Source data
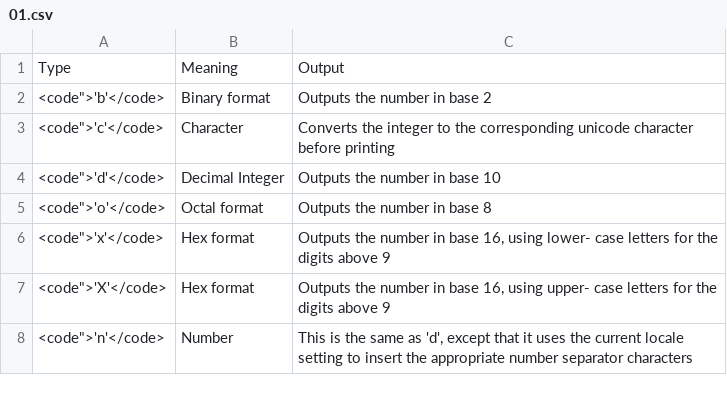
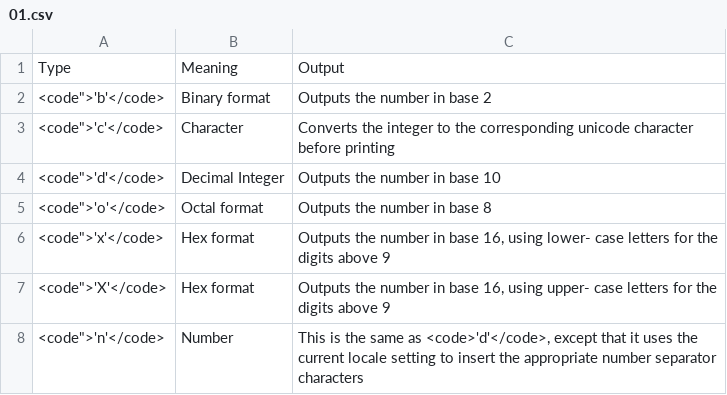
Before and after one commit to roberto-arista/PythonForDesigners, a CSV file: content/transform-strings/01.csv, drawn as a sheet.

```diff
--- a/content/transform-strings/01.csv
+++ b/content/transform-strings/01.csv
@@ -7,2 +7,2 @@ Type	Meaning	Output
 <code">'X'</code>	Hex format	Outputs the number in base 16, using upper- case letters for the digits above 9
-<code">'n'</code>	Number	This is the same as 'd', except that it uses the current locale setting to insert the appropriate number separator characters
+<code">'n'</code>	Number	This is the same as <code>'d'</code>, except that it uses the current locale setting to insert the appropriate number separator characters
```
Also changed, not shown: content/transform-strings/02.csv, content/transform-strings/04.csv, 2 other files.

**WHAT THE TASK ASKS:**
Set apart and copy each line of the records that holds the word "separator".

**ANSWER BOX:**
-<code">'n'</code>	Number	This is the same as 'd', except that it uses the current locale setting to insert the appropriate number separator characters
+<code">'n'</code>	Number	This is the same as <code>'d'</code>, except that it uses the current locale setting to insert the appropriate number separator characters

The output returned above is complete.